I’ll be posting a few more days of haiku from a wonderful reading last week. But today is prose–memoir–from a rather difficult book I’m working on. Difficult how? Well, it seems that telling secrets simply and directly might not be as easy as I’d hoped. Still, this one works for me.
At the corner of Church and Market, on the south side of the street, was a small restaurant we just called “the sushi hole.” It had a real name in Japanese, but no one used it.
Zen koans are full of mean waitresses.
The young monk asks the tea lady: Can I order some cookies and macha?
She says: Show me the self that is hungry and you can have cookies and tea.
He stands there like the doofus he is, mute.
At the sushi hole, there was the fierce looking chef behind the bar and the small bossy proprietress in front. There was usually a wait to get in, but a short one. They were fast. Sometimes you didn’t get what you ordered. You might want yellowfin, but they’d serve the catch of the day. Or the proprietress would decide you “needed” something in particular.
One day when I was having a late lunch and the place was quiet she said to me: “What you do?” She practically yelled. It didn’t sound like ordinary chit-chat.
Good question. I hadn’t the slightest idea. I had a small massage practice, mostly Zen students with sciatica. All I’d ever wanted was a boyfriend and now I had a serious one—a husband, actually. I wanted to be a poet and I certainly was trying—writing, reading, avoiding a suburban life.
“You!” Now she was yelling. “Concentrate!” At the time I thought she was noticing how much I was trying to focus. But as time passed, it see med more and more like advice.

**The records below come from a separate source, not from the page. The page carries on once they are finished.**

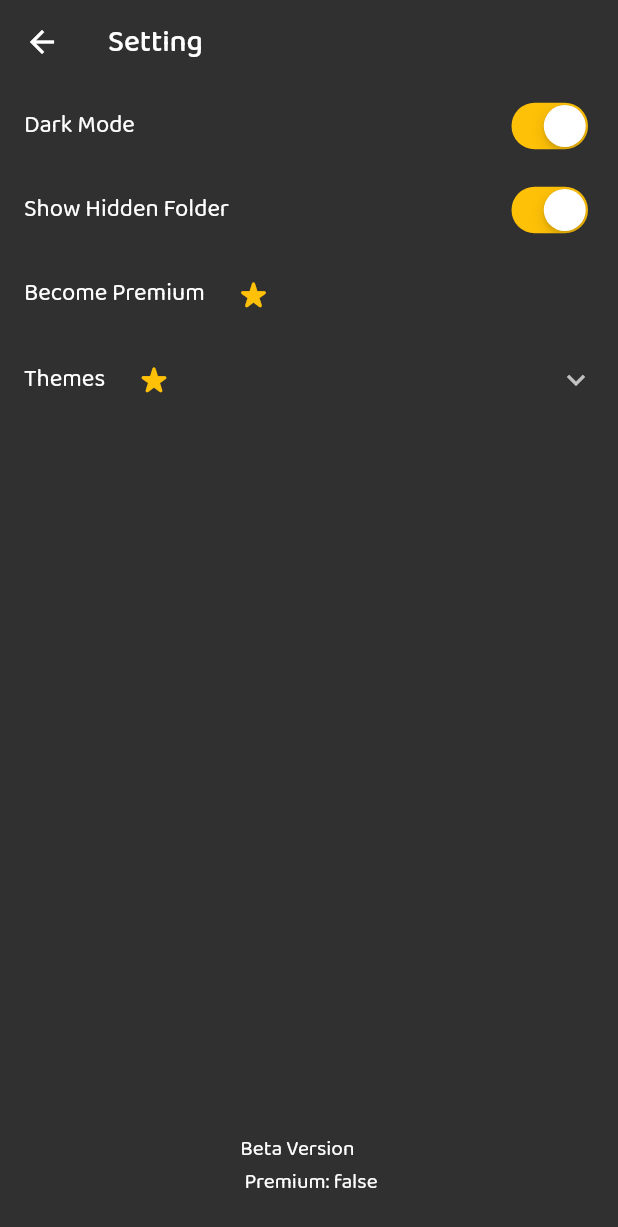
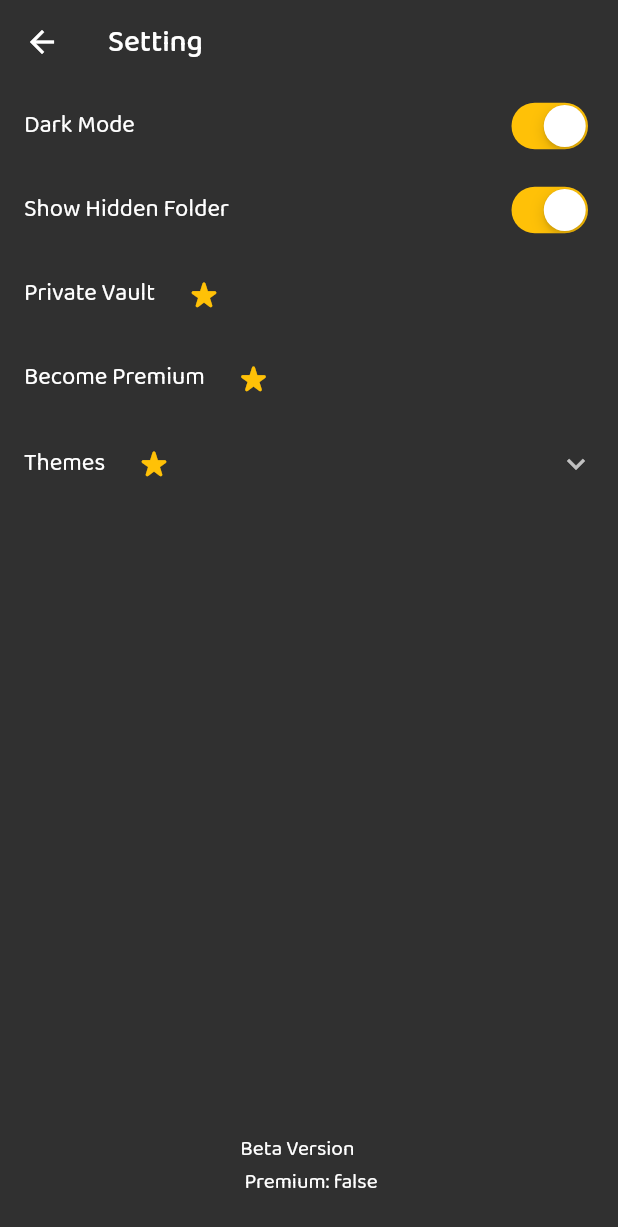
Before and after one commit to MihirGorasiya/file_explorer, a Flutter app: the SettingPage screen opened directly, on a phone screen of 412 x 824 dp. Shown: the top 1227 px of the screen. Run offline on Flutter 3.47's test engine with Material 2 defaults, Android fonts, the phone set to English and light mode, and no system bars; our stand-ins replace easy_splash_screen, get, google_fonts, local_auth, open_file, permission_handler; missing offline and left inert: disk_space, filesize, purchases_flutter; statements that could not run were skipped.

Commit message:
- private vault Implemented - premium check bool added

```diff
--- a/lib/pages/p_paste_page.dart
+++ b/lib/pages/p_paste_page.dart
@@ -41,6 +41,7 @@ class _PastePageState extends State<PastePage> {
   }
 
   void pasteCopiedFiles() async {
+    // TODO: handle on cancel copy & turn off selecting
     setState(() {
       isCopying = true;
     });
--- a/lib/pages/p_setting.dart
+++ b/lib/pages/p_setting.dart
@@ -1,11 +1,14 @@
-// ignore_for_file: prefer_const_constructors
+// ignore_for_file: prefer_const_constructors, use_build_context_synchronously
 
+import 'package:file_manager/pages/p_private_vault.dart';
+import 'package:file_manager/utils/fuction_storage.dart';
 import 'package:flutter/cupertino.dart';
 import 'package:flutter/material.dart';
 import 'package:get/get.dart';
 
 import '../statecontrol/controller.dart';
 import '../utils/file_handler.dart';
+import '../widgets/w_premium_star.dart';
 import 'p_subscription.dart';
 
 class SettingPage extends StatefulWidget {
@@ -62,20 +65,49 @@ class _SettingPageState extends State<SettingPage> {
                   title: Row(
                     mainAxisSize: MainAxisSize.min,
                     children: [
+                      Text('Private Vault'),
+                      SizedBox(
+                        width: 20,
+                      ),
+                      PremiumStarWidget(c: c),
+                    ],
+                  ),
+                  onTap: () async {
+                    if (c.isPremium.value) {
+                      bool isVerified = await FuctionStorage().authenticate();
+                      if (isVerified) {
+                        c.goToPage(context, PrivateVaultPage());
+                      } else {
+                        ScaffoldMessenger.of(context).showSnackBar(
+                          SnackBar(
+                            content: Text('You are not authorised person.'),
+                          ),
+                        );
+                      }
+                    } else {
+                      ScaffoldMessenger.of(context).showSnackBar(
+                        SnackBar(
+                          content: Text('You are not a premium member.'),
+                        ),
+                      );
+                    }
+                  },
+                ),
+//------------------------------ 3 ------------------------------
+                ListTile(
+                  title: Row(
+                    mainAxisSize: MainAxisSize.min,
+                    children: [
                       Text('Become Premium'),
                       SizedBox(
                         width: 20,
                       ),
-                      Icon(
-                        Icons.star_rate_rounded,
-                        size: 25,
-                        color: c.themeColors[c.themeColorIndex.value],
-                      ),
+                      PremiumStarWidget(c: c),
                     ],
                   ),
                   onTap: () => c.goToPage(context, SubscriptionPage()),
                 ),
-//------------------------------ 3 ------------------------------
+//------------------------------ 4 ------------------------------
                 ExpansionTile(
                   title: Row(
                     mainAxisSize: MainAxisSize.min,
@@ -84,11 +116,7 @@ class _SettingPageState extends State<SettingPage> {
                       SizedBox(
                         width: 20,
                       ),
-                      Icon(
-                        Icons.star_rate_rounded,
-                        size: 25,
-                        color: c.themeColors[c.themeColorIndex.value],
-                      ),
+                      PremiumStarWidget(c: c),
                     ],
                   ),
                   children: [
@@ -109,8 +137,17 @@ class _SettingPageState extends State<SettingPage> {
                           itemBuilder: (context, index) {
                             return InkWell(
                               onTap: () {
-                                c.themeColorIndex.value = index;
-                                FileHandler().saveData();
+                                if (c.isPremium.value) {
+                                  c.themeColorIndex.value = index;
+                                  FileHandler().saveData();
+                                } else {
+                                  ScaffoldMessenger.of(context).showSnackBar(
+                                    SnackBar(
+                                      content:
+                                          Text('You are not a premium member.'),
+                                    ),
+                                  );
+                                }
                               },
                               child: Container(
                                 decoration: BoxDecoration(
@@ -142,6 +179,8 @@ class _SettingPageState extends State<SettingPage> {
   }
 }
 
+
+
 // Padding(
 // padding: const EdgeInsets.all(20.0),
 // child: Column(
--- a/lib/statecontrol/controller.dart
+++ b/lib/statecontrol/controller.dart
@@ -91,7 +91,7 @@ class Controller extends GetxController {
     sizeDetails.value = filesize(totalSize);
   }
 
-  void onOpenFile(String filePath) {
-    OpenFile.open(filePath);
+  void onOpenFile(String filePath) async {
+    await OpenFile.open(filePath);
   }
 }
--- /dev/null
+++ b/lib/widgets/w_premium_star.dart
@@ -0,0 +1,24 @@
+import 'package:flutter/material.dart';
+import 'package:get/get.dart';
+
+import '../statecontrol/controller.dart';
+
+class PremiumStarWidget extends StatelessWidget {
+  const PremiumStarWidget({
+    Key? key,
+    required this.c,
+  }) : super(key: key);
+
+  final Controller c;
+
+  @override
+  Widget build(BuildContext context) {
+    return Obx(
+      () => Icon(
+        Icons.star_rate_rounded,
+        size: 25,
+        color: c.themeColors[c.themeColorIndex.value],
+      ),
+    );
+  }
+}
--- a/pubspec.yaml
+++ b/pubspec.yaml
@@ -36,7 +36,7 @@ dependencies:
     sdk: flutter
   get: ^4.6.5
   google_fonts: ^3.0.1
-  local_auth: ^2.1.1
+  local_auth: ^2.1.2
   open_file: ^3.2.1
   path_provider: ^2.0.11
   permission_handler: ^10.0.0
```
Also changed, not shown: lib/pages/p_explorer.dart (+27 -38 lines), lib/pages/p_private_vault.dart (+93 -3 lines), lib/utils/fuction_storage.dart (added, +56 -0 lines), lib/widgets/explorer/w_pop_up_menu.dart (+14 -5 lines), pubspec.lock.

Thirty-five years later I was sitting on the floor in the great Narita train station outside Tokyo. I was sobbing. I had just arrived in Japan and was jet-lagged. I was starving and had to pee but had been told “stay with the luggage” by my daughter and son-in-law, who were my guides on this trip. I was beyond culture-shocked.
My daughter Isabel found me, and in one look ascertained the situation. “I’m going to get you some little sandwiches,” she said in a coaxing voice. “I have yen from my last trip so I’ll do that right now, before I change my money. Nice little sandwiches, you’ll like them. With no crust. They come in packages of three. Do you want egg salad? It comes with cheese and pimento ones.”
I had taken the self who was hungry half way around the world. Maybe I still couldn’t show it, but the person I had fed as a baby could see it.
“Yes,” I said.
The sandwiches of course were delicious.